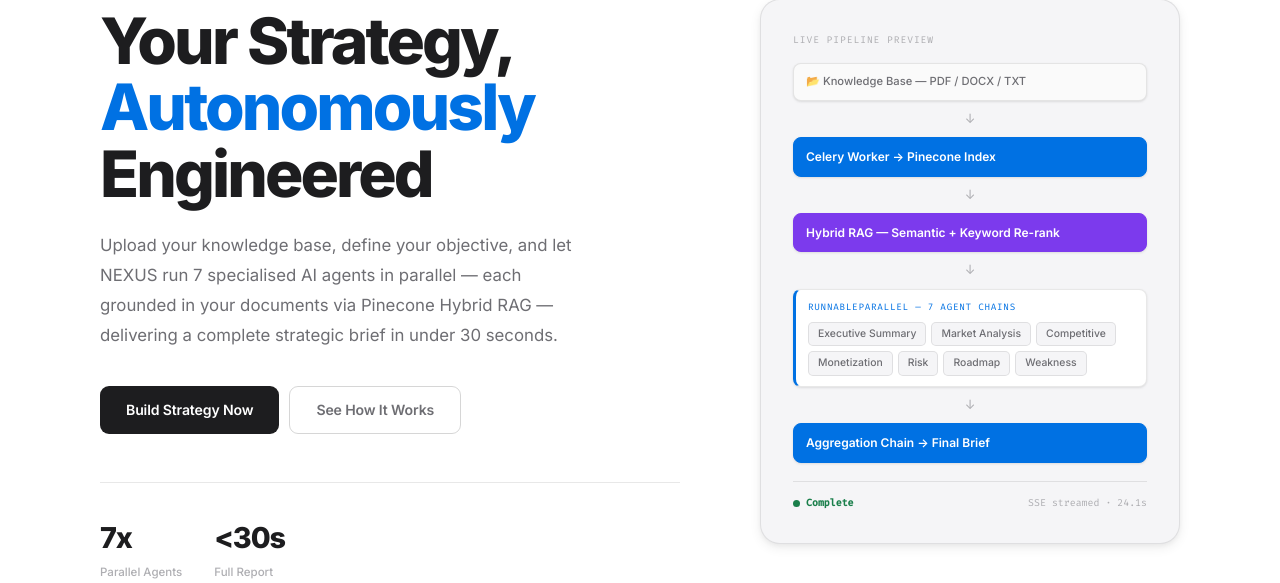
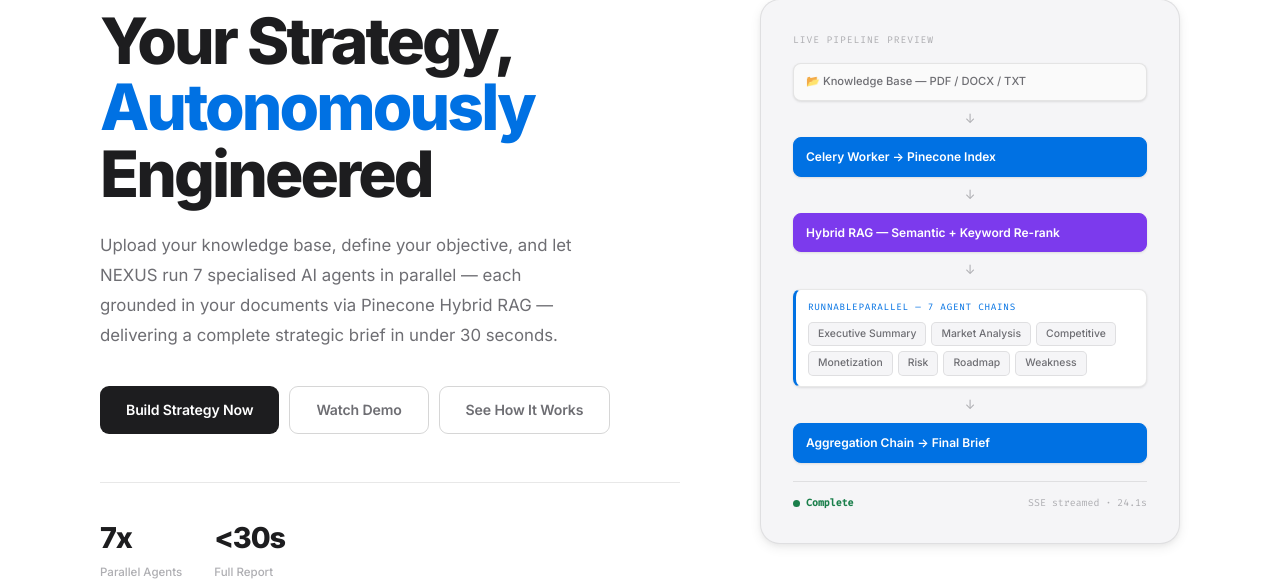
Before and after one commit to karan-chandel-asc/Autonomous-Ai-Strategy-Engine, a Django app: page /main-app/home/ in a window 1280 px wide. Shown: the part 159-742 px from the top of the page. Run offline with Django 5.2, Linux system fonts and the light colour scheme; parts of the project's set-up code (start-up, migrations or seed data) failed here and were passed over.

Commit message:
add the demo vedio

```diff
--- a/templates/ase_home.html
+++ b/templates/ase_home.html
@@ -376,6 +376,7 @@
     <p class="hero-p">Upload your knowledge base, define your objective, and let NEXUS run 7 specialised AI agents in parallel — each grounded in your documents via Pinecone Hybrid RAG — delivering a complete strategic brief in under 30 seconds.</p>
     <div class="hero-actions">
       <a href="/main-app/strategy/" class="btn btn-dark btn-hero">Build Strategy Now</a>
+      <a href="https://drive.google.com/file/d/1tZ-6SqX62Te6gPT1s_nhXNWS10ctGmNq/view?usp=sharing" target="_blank" rel="noopener noreferrer" class="btn btn-ghost btn-hero">Watch Demo</a>
       <a href="#how" class="btn btn-ghost btn-hero">See How It Works</a>
     </div>
     <div class="hero-metrics">
@@ -705,6 +706,7 @@
   <p>Upload your knowledge base, set your objective, and get a full AI-powered strategic brief — streamed live in under 30 seconds.</p>
   <div class="cta-btns">
     <a href="/main-app/strategy/" class="btn-cta-primary">Build My Strategy →</a>
+    <a href="https://drive.google.com/file/d/1tZ-6SqX62Te6gPT1s_nhXNWS10ctGmNq/view?usp=sharing" target="_blank" rel="noopener noreferrer" class="btn-cta-ghost">Watch Demo</a>
     <a href="/auth-api/user_login/" class="btn-cta-ghost">Sign In</a>
   </div>
 </div>
```
Also changed, not shown: README.md.
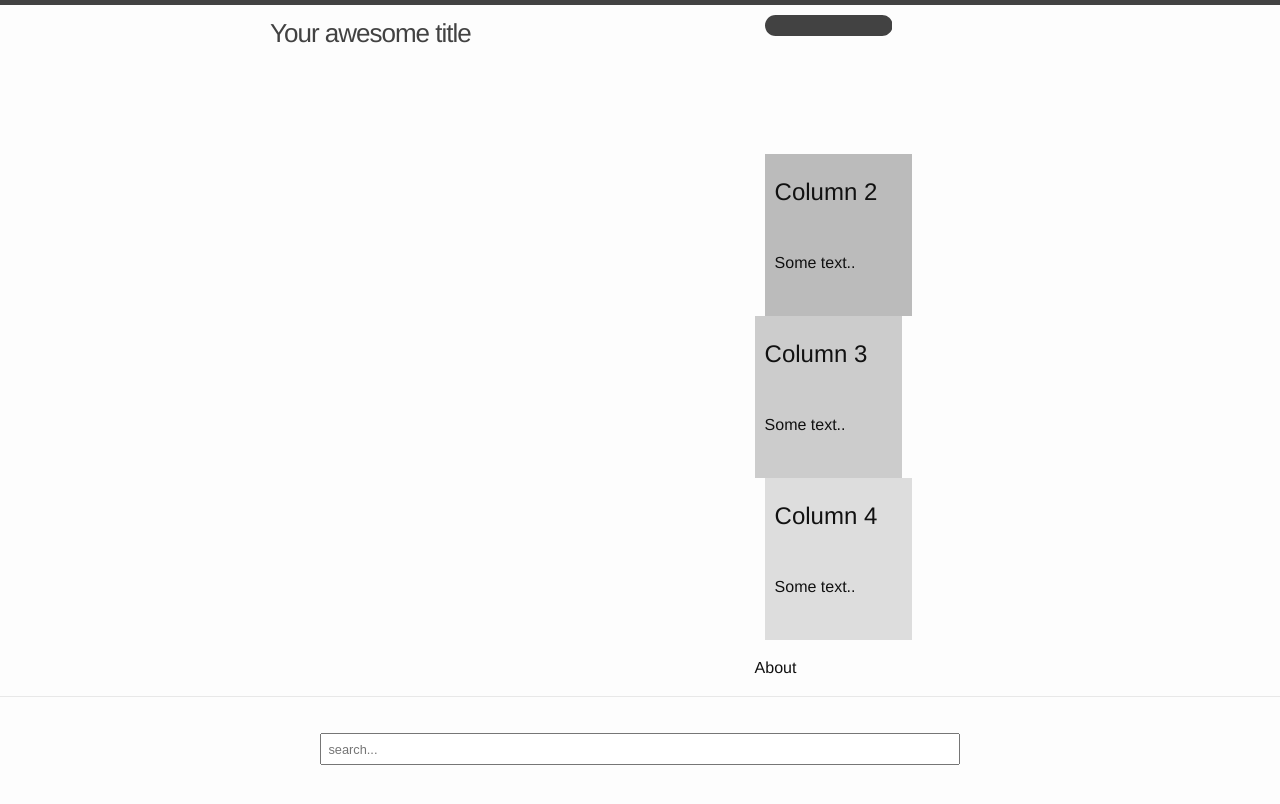
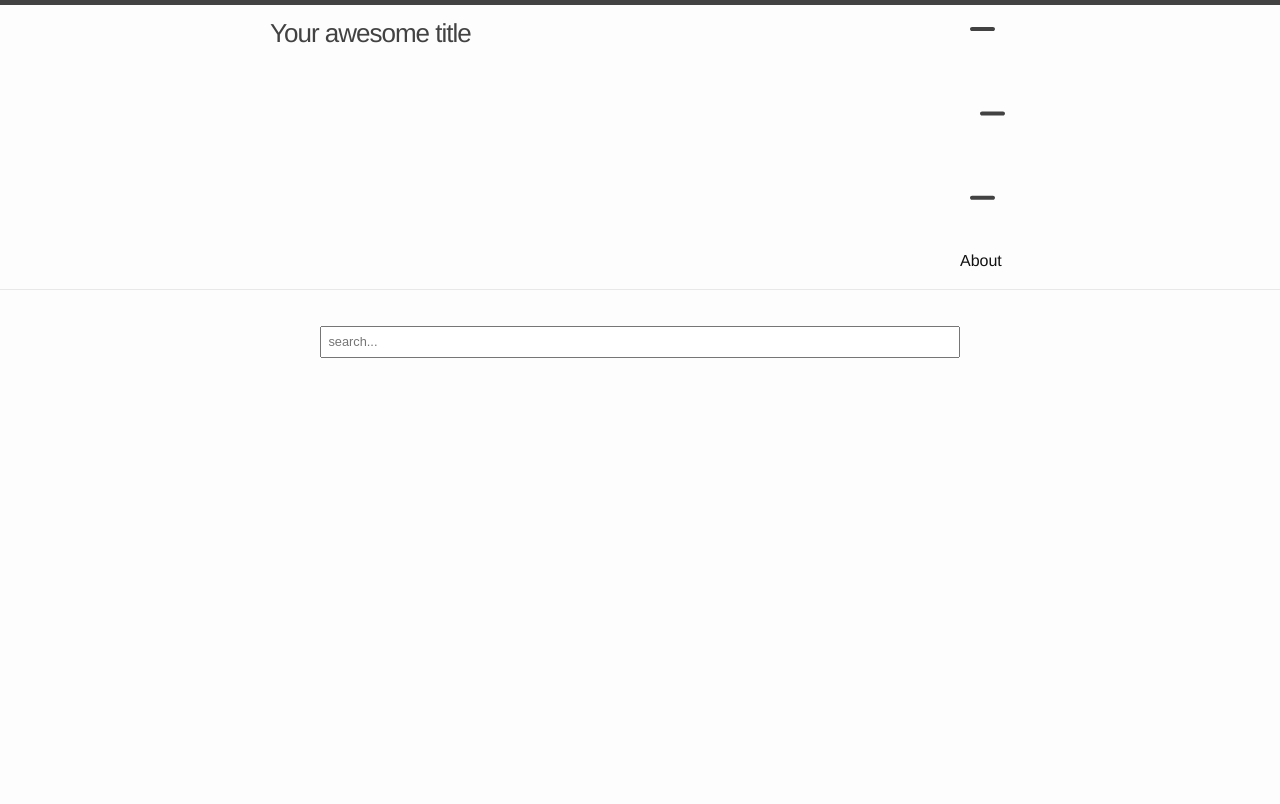
Before and after one commit to saimayasmeen4/minneatairu-json.github.io, a Jekyll site: the page built from about.markdown, in a window 1280 px wide. Shown: the top 804 px of the page. Built offline with Jekyll 4.4.1, drawn with Linux system fonts in a browser that asks for light colours; comment, search, counter and statistics services are not loaded.

Commit message:
Update header.html

```diff
--- a/_includes/header.html
+++ b/_includes/header.html
@@ -12,21 +12,20 @@
     <path fill="#424242" d="M18,1.484c0,0.82-0.665,1.484-1.484,1.484H1.484C0.665,2.969,0,2.304,0,1.484l0,0C0,0.665,0.665,0,1.484,0 h15.031C17.335,0,18,0.665,18,1.484L18,1.484z"></path>
     </svg>
   </div>
-  <div class="column" style="background-color:#bbb;float: left;width: 40%;padding: 10px;margin-left:10px;">
-    <h2>Column 2</h2>
-    <p>Some text..</p>
+  <div class="column" style="float: left;width: 40%;padding: 10px;margin-left:10px;">
+    <svg viewBox="0 0 18 15">
+      <path fill="#424242" d="M18,7.516C18,8.335,17.335,9,16.516,9H1.484C0.665,9,0,8.335,0,7.516l0,0c0-0.82,0.665-1.484,1.484-1.484 h15.031C17.335,6.031,18,6.696,18,7.516L18,7.516z"></path>
+    </svg>
   </div>
 </div>
 
 <div class="row">
-  <div class="column" style="background-color:#ccc;float: left;width: 40%;padding: 10px;">
-    <h2>Column 3</h2>
-    <p>Some text..</p>
+  <div class="column" style="float: left;width: 40%;padding: 10px;">
+     <svg viewBox="0 0 18 15">
+       <path fill="#424242" d="M18,13.516C18,14.335,17.335,15,16.516,15H1.484C0.665,15,0,14.335,0,13.516l0,0 c0-0.82,0.665-1.484,1.484-1.484h15.031C17.335,12.031,18,12.696,18,13.516L18,13.516z"></path>
+        </svg>
   </div>
-  <div class="column" style="background-color:#ddd;float: left;width: 40%;padding: 10px;margin-left:10px;">
-    <h2>Column 4</h2>
-    <p>Some text..</p>
-  </div>
+
 </div>
 
 <!--       </a> -->
```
· · · ·
ACTIVITY:
In the entries above, find each line with "href" and list it.

WRITTEN SOLUTION:
       <a href="/main-app/strategy/" class="btn btn-dark btn-hero">Build Strategy Now</a>
+      <a href="https://drive.google.com/file/d/1tZ-6SqX62Te6gPT1s_nhXNWS10ctGmNq/view?usp=sharing" target="_blank" rel="noopener noreferrer" class="btn btn-ghost btn-hero">Watch Demo</a>
       <a href="#how" class="btn btn-ghost btn-hero">See How It Works</a>
     <a href="/main-app/strategy/" class="btn-cta-primary">Build My Strategy →</a>
+    <a href="https://drive.google.com/file/d/1tZ-6SqX62Te6gPT1s_nhXNWS10ctGmNq/view?usp=sharing" target="_blank" rel="noopener noreferrer" class="btn-cta-ghost">Watch Demo</a>
     <a href="/auth-api/user_login/" class="btn-cta-ghost">Sign In</a>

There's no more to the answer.